(3) Standards and criteria by which development will proceed, and standards for the conservation, development, and utilization of natural resources, where applicable.

(4) A program of implementation measures including regulations, programs, public works projects, and financing measures necessary to carry out paragraphs (1), (2), and (3).

(b) The specific plan shall include a statement of the relationship of the specific plan to the general plan.

(The entire specific plan statute is included in Appendix B of this report for reference.)

The statutes apply to all counties and general law cities. They do not apply to charter cities unless incorporated by local charter or code. However, charter cities are required to comply with the Subdivision Map Act’s findings requirements pertaining to a subdivision’s consistency with an adopted specific plan pursuant to §65455.


Legal Adequacy

A specific plan must meet the minimum requirements of the statute listed above in order to be legally adequate. Numerous specific plans reviewed by OPR commonly lack one or more of the following:


Area And Community Plans

Practicing planners in California have used a variety of euphemisms to describe specific plans. The creative use and combination of planning terms to describe various planning tools has blurred the distinction between specific plans, community plans, and area plans to the extent that the terms are often misused. The following discussion highlights the differences among such plans.

A community plan is defined in Public Resources Code §21083.3 as a part of the General Plan which (1) applies to a defined geographic portion of the total area included in the general plan, (2) includes or references each of the mandatory elements specified in §65302 of the Government Code, and (3) contains specific development policies adopted for the area, and identifies measures to implement those policies, so that the policies which will apply to each parcel can be determined.

Area plans are not specifically mentioned in statute; however, they are authorized under §65301(b), which allows individual sections of the general plan to be devoted to a particular subject or geographic area.
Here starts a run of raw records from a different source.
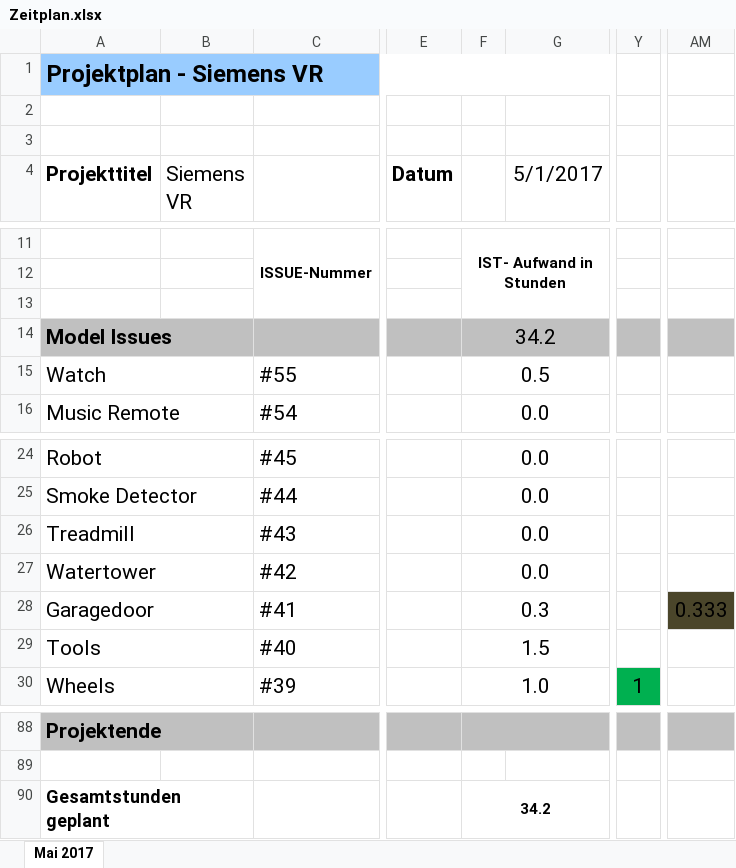
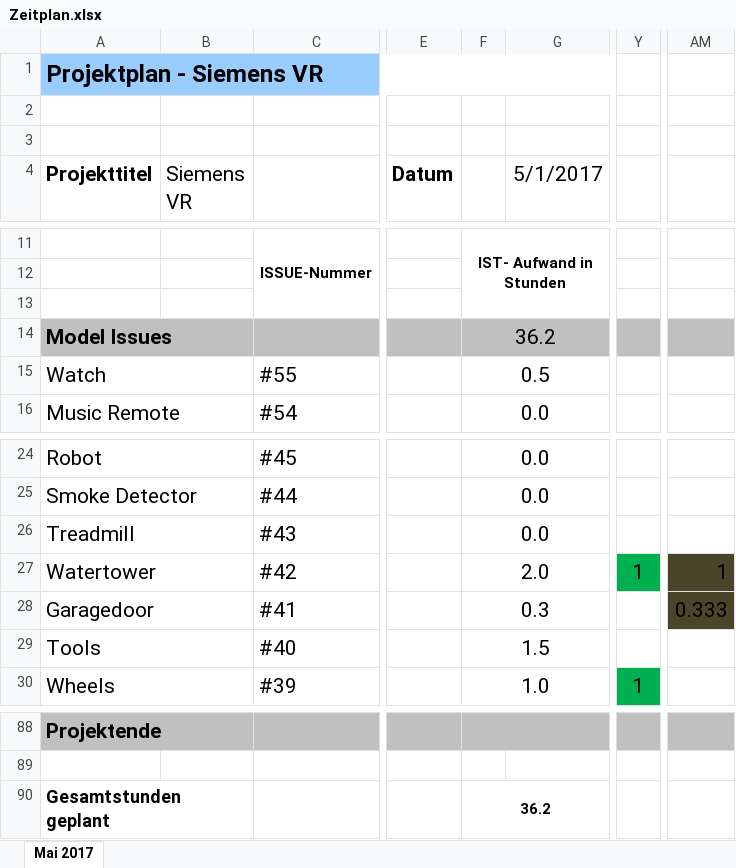
Before and after one commit to Der-Die-Das/SiemensVR, an Excel workbook: Documents/Zeitplan.xlsx, sheet Mai 2017, drawn as a sheet; only a part is shown, gaps mark what is left out; values as stored, in another font and other column widths than the file's, no borders; charts and pictures not drawn; the diff names each change by its address in the sheet, - before the commit and + after, or states it on an @@ line.

```diff
--- a/Documents/Zeitplan.xlsx (sheet Mai 2017)
+++ b/Documents/Zeitplan.xlsx (sheet Mai 2017)
-F14: 34.2
+F14: 36.2
-F27: 0.0
+F27: 2.0
-Y27: (empty)
+Y27: 1
-Y27 fill: none
+Y27 fill: #00B050
-AM27: (empty)
+AM27: 1
-AM27 fill: none
+AM27 fill: #4A452A
-F90: 34.2
+F90: 36.2
```
Also changed, not shown: 1 other file.
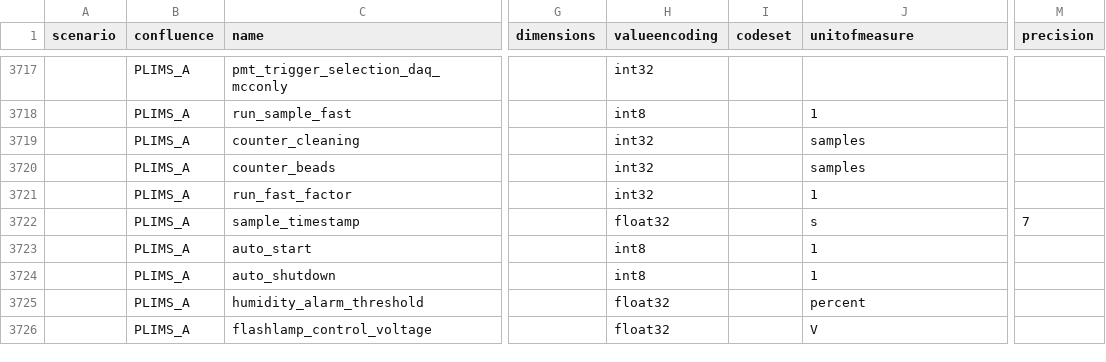
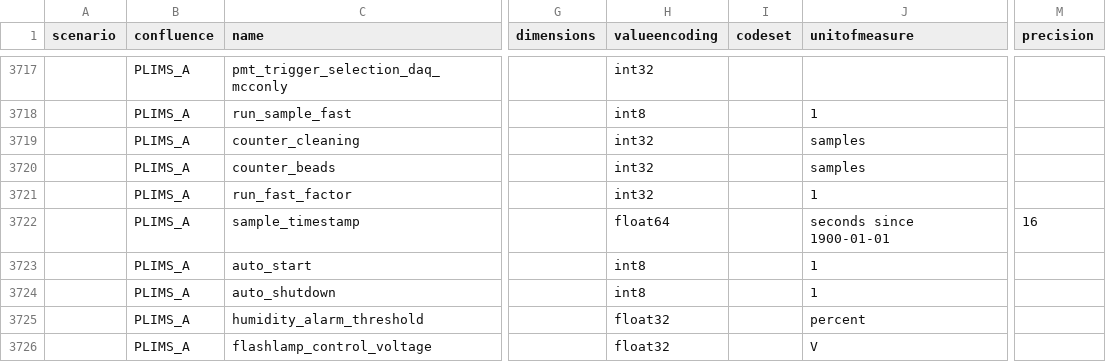
Before and after one commit to oceanobservatories/preload-database, a CSV file: csv/ParameterDefs.csv, drawn as a sheet; only a part is shown, gaps mark what is left out; the diff names each change by its address in the sheet, - before the commit and + after, or states it on an @@ line.

Commit message:
PLIMS_A: changing sample_timestamp to float64.

```diff
--- a/csv/ParameterDefs.csv
+++ b/csv/ParameterDefs.csv
-H3722 (valueencoding): float32
+H3722 (valueencoding): float64
-J3722 (unitofmeasure): s
+J3722 (unitofmeasure): seconds since 1900-01-01
-M3722 (precision): 7
+M3722 (precision): 16
```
In addition, they are also allowed as optional elements or subjects under §65303.

Area and community plans address a particular region or community within the overall planning area of the general plan. An area or community plan is adopted as a general plan amendment. It refines the policies of the general plan as they apply to smaller geographic areas, and is implemented by local ordinances such as those regulating land use and subdivision. Area or community plans also provide forums for resolving local conflicts among competing interests. An area or community plan must be consistent with the general plan of which it is a part.

Specific plans differ from area and community plans in the following ways:

Specific plans are required under §65451(a)(2) to identify proposed major components of infrastructure needed to support planned land uses. Community plans and area plans may, but are not required to, contain similar analyses.